A potential slippery slope exists with respect to Nevada’s prostitution regulations, which have numerous onerous requirements, from monthly and weekly testing (depending on the disease) to mandatory condom use.  Prostitution, though, is a service open to the general public, while porn is a closed circle where those on camera are regularly tested and (theoretically) limiting their contact with unknown, untested interlopers.  Because of the inherent differences between porn companies and brothels, and the reduced public health concerns at play, the condom restrictions should not transfer over – but that will be left to the legislature.  If they’re getting all of this new growth because the porn industry wanted to escape the tyranny of condoms, will legislators foist them upon their newest constituents?  It’s possible, but seems unlikely.  Even if those provisions are put into effect, NVOSHA has to actually enforce them – something it may be ill-equipped to do.

Las Vegas Loves Porn… and Anything With Money, Really.

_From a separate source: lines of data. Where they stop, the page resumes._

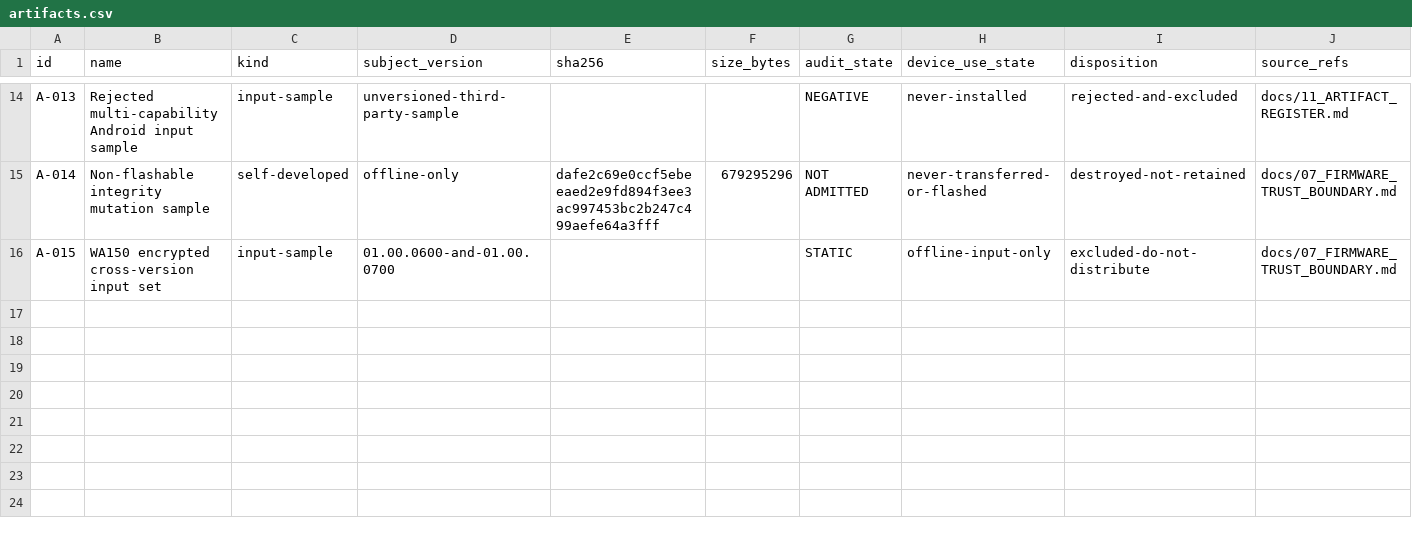
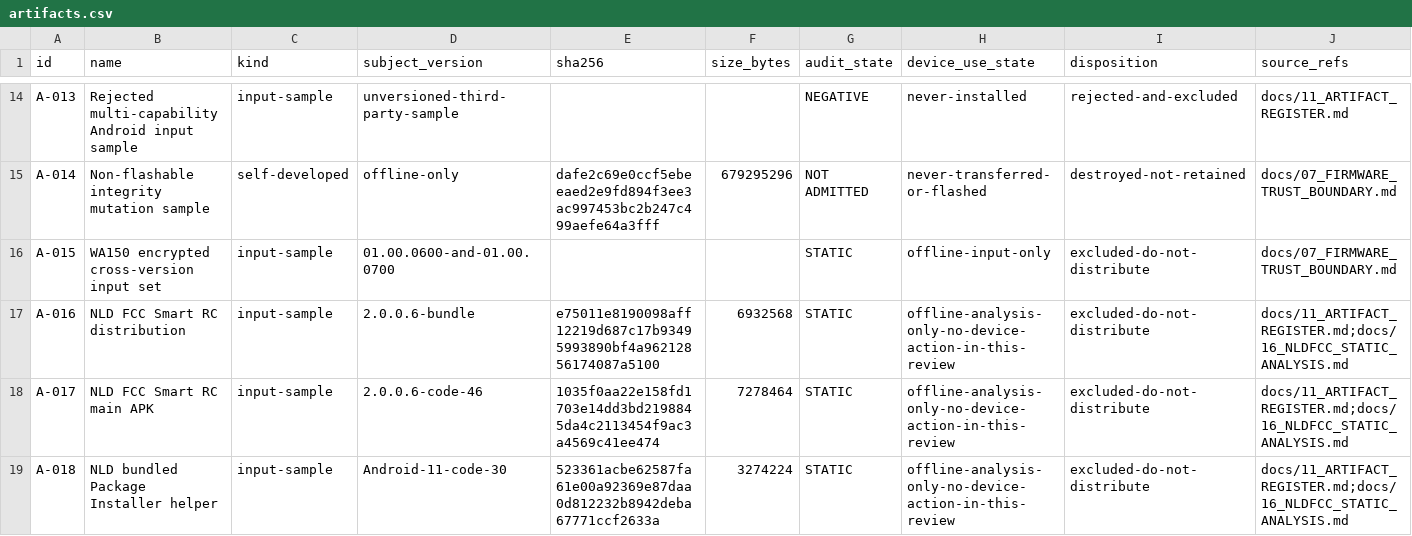
Before and after one commit to Sapphire-Rapids/DJI-RC2-Mini5Pro-Research, a CSV file: evidence/artifacts.csv, drawn as a sheet; only a part is shown, gaps mark what is left out; rows hold the shown columns only; the diff names each change by its address in the sheet, - before the commit and + after, or states it on an @@ line.

```diff
--- a/evidence/artifacts.csv
+++ b/evidence/artifacts.csv
+row 17: A-016 | NLD FCC Smart RC distribution | input-sample | 2.0.0.6-bundle | e75011e8190098aff12219d687c17b93495993890bf4a96212856174087a5100 | 6932568 | STATIC | offline-analysis-only-no-device-action-in-this-review | excluded-do-not-distribute | docs/11_ARTIFACT_REGISTER.md;docs/16_NLDFCC_STATIC_ANALYSIS.md
+row 18: A-017 | NLD FCC Smart RC main APK | input-sample | 2.0.0.6-code-46 | 1035f0aa22e158fd1703e14dd3bd2198845da4c2113454f9ac3a4569c41ee474 | 7278464 | STATIC | offline-analysis-only-no-device-action-in-this-review | excluded-do-not-distribute | docs/11_ARTIFACT_REGISTER.md;docs/16_NLDFCC_STATIC_ANALYSIS.md
+row 19: A-018 | NLD bundled Package Installer helper | input-sample | Android-11-code-30 | 523361acbe62587fa61e00a92369e87daa0d812232b8942deba67771ccf2633a | 3274224 | STATIC | offline-analysis-only-no-device-action-in-this-review | excluded-do-not-distribute | docs/11_ARTIFACT_REGISTER.md;docs/16_NLDFCC_STATIC_ANALYSIS.md
```
Also changed, not shown: evidence/claims.csv, 13 other files.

Another point raised by Starr is the suspicion that people don’t really love porn, despite the money it could bring to their local economy.  To some extent, I agree with this.  Some ultra-lib location like Manhattan would look down its collective nose at middle America for feeling uncomfortable about porn — but if production ever showed up below 125th Street with any substantial volume, it would quickly be zoned out as “harmful to property values,” and opposed under the color of PC rhetoric, such as how it’s “degrading” to women and normalizes male violence.  On the other hand, Las Vegas has a robust industry of escorts (despite prostitution being illegal within Clark County) and strip clubs that everyone accepts as part of the landscape.  Without making it sound like Detroit, as I am pretty fond of Las Vegas, I think people will embrace whatever revives the area.  Downtown Las Vegas, despite having a few cool bars and art studios I’m fond of, is underdeveloped for an urban core and fairly low-density.  Thus, it’s practically giving land away for development through tax credits.  They city doesn’t condition the credits on how the land will be used – as long as something’s being done, and people are being employed, Las Vegas is happy.

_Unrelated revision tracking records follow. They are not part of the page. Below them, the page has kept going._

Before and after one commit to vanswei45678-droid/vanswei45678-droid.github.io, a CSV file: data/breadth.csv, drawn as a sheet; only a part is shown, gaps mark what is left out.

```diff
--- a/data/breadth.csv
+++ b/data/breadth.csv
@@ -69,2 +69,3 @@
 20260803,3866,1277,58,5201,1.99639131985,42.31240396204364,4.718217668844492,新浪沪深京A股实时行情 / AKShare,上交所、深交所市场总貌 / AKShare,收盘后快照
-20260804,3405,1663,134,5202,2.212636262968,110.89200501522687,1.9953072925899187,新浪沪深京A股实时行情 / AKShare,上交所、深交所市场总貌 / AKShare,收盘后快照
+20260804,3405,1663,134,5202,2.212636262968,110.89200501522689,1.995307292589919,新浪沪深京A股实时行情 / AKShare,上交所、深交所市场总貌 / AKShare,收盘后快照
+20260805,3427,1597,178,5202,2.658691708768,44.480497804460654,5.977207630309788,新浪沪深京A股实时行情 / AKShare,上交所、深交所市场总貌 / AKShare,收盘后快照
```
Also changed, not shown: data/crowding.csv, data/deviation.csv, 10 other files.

To those who claim that the tide will turn against porn when the economy improves, I have some good/bad news: Economically, things are never going to get better.  We’re at the dying, spasming end of American-style capitalism.  I hope you own a gun.  Consequently, capital holders can put a collar around places like Las Vegas, making governments and citizens alike do whatever the investors want.  Capitalists have the money, and capacity to bring more, that everyone else needs.  Those who can muster up $1M in liquid assets, and probably down to about $250,000, can basically write their deal’s terms.  The global economy’s collapse isn’t really any one person’s fault, anyway, so it shouldn’t impede making smart business moves in the here and now.  After all, if everyone lived in fear of the world ending tomorrow, nothing would get done, now would it?

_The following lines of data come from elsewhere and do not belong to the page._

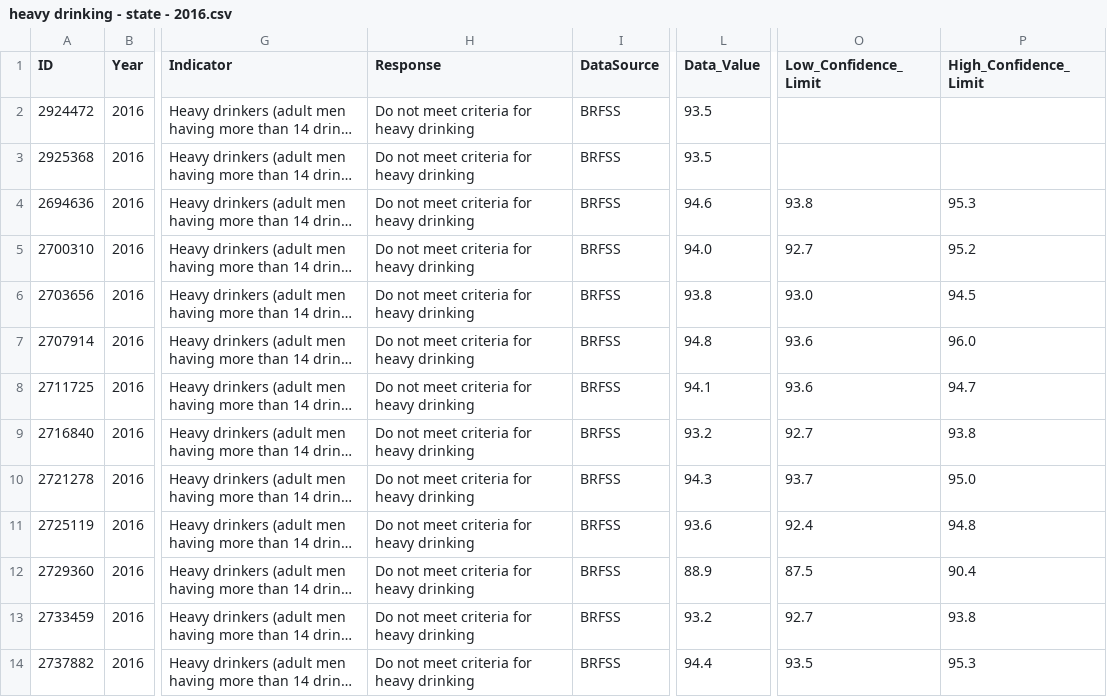
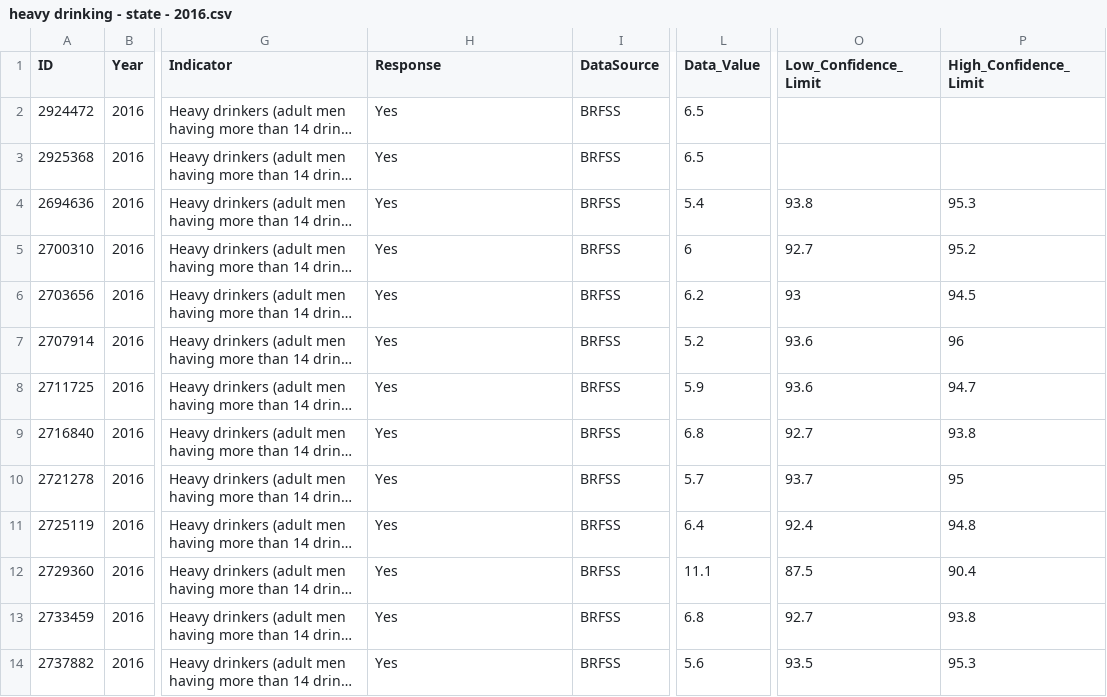
Before and after one commit to CODEGITCD/CD-DS-Final-Project, a CSV file: Data/cancer_data_if/state_alcohol_consumption/heavy drinking - state - 2016.csv, drawn as a sheet; only a part is shown, gaps mark what is left out; long unchanged cells end in …; the diff covers the shown part only; the diff names each change by its address in the sheet, - before the commit and + after, or states it on an @@ line.

Commit message:
fixed data in alcohol consumption csv files
fixed data in alcohol consumption csv files, a few years had % of pop. that was heavy and the other files had % of pop. that WASNT heavy drinkers.

join csv files in vegetable consumption into one dataframe

```diff
--- a/Data/cancer_data_if/state_alcohol_consumption/heavy drinking - state - 2016.csv
+++ b/Data/cancer_data_if/state_alcohol_consumption/heavy drinking - state - 2016.csv
-H2:H14 (Response): Do not meet criteria for heavy drinking
+H2:H14 (Response): Yes
-L2:L3 (Data_Value): 93.5
+L2:L3 (Data_Value): 6.5
-L4 (Data_Value): 94.6
+L4 (Data_Value): 5.4
-L5 (Data_Value): 94.0
+L5 (Data_Value): 6
-L6 (Data_Value): 93.8
+L6 (Data_Value): 6.2
-O6 (Low_Confidence_Limit): 93.0
+O6 (Low_Confidence_Limit): 93
-L7 (Data_Value): 94.8
+L7 (Data_Value): 5.2
-P7 (High_Confidence_Limit): 96.0
+P7 (High_Confidence_Limit): 96
-L8 (Data_Value): 94.1
+L8 (Data_Value): 5.9
-L9 (Data_Value): 93.2
+L9 (Data_Value): 6.8
-L10 (Data_Value): 94.3
+L10 (Data_Value): 5.7
-P10 (High_Confidence_Limit): 95.0
+P10 (High_Confidence_Limit): 95
-L11 (Data_Value): 93.6
+L11 (Data_Value): 6.4
-L12 (Data_Value): 88.9
+L12 (Data_Value): 11.1
-L13 (Data_Value): 93.2
+L13 (Data_Value): 6.8
-L14 (Data_Value): 94.4
+L14 (Data_Value): 5.6
```
Also changed, not shown: 101 edited cells elsewhere in this file, Data/cancer_data_if/state_alcohol_consumption/heavy drinking - state - 2011.csv, Data/cancer_data_if/state_alcohol_consumption/heavy drinking - state - 2015.csv, 4 other files.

A Sidebar About Miami.

Starr also notes the recent arrest of Kimberly Kupps on numerous obscenity counts as a reason to avoid Florida. (You can donate to Kupps’ defense fund here.)  This is a reasonable concern, but one that insiders within Florida’s adult community can dismiss with fairly strong assurances.  In addition to geographic distance, Miami and Polk County Florida are culturally very distant and distinct.  Polk County Sheriff, Grady Judd, has made it his life’s work to punish any kind of sexual expression occurring in his jurisdiction, and is a retrograde bully unmatched by any in Florida.  Miami doesn’t have the absolute safe harbor protection that Los Angeles does due to Freeman, but its resident businesses have done very well for themselves, mostly free from significant legal interference.  With that said, a Judd-like epidemic of arrests is unlikely to sweep Miami-Dade county.

Is “Going Underground” Still a Thing?

In this internet age, where everyone competes for Google rankings and traffic, and search engine optimization is a lucrative industry, rather than some annoying B-school buzzword, is it even possible to go underground?  Setting aside competition for internet traffic, since that’s where most of the money is now, going underground carries many possible tax consequences that can consume more than a company’s worth, or makes.  Back-owed interest and penalties are not your friends.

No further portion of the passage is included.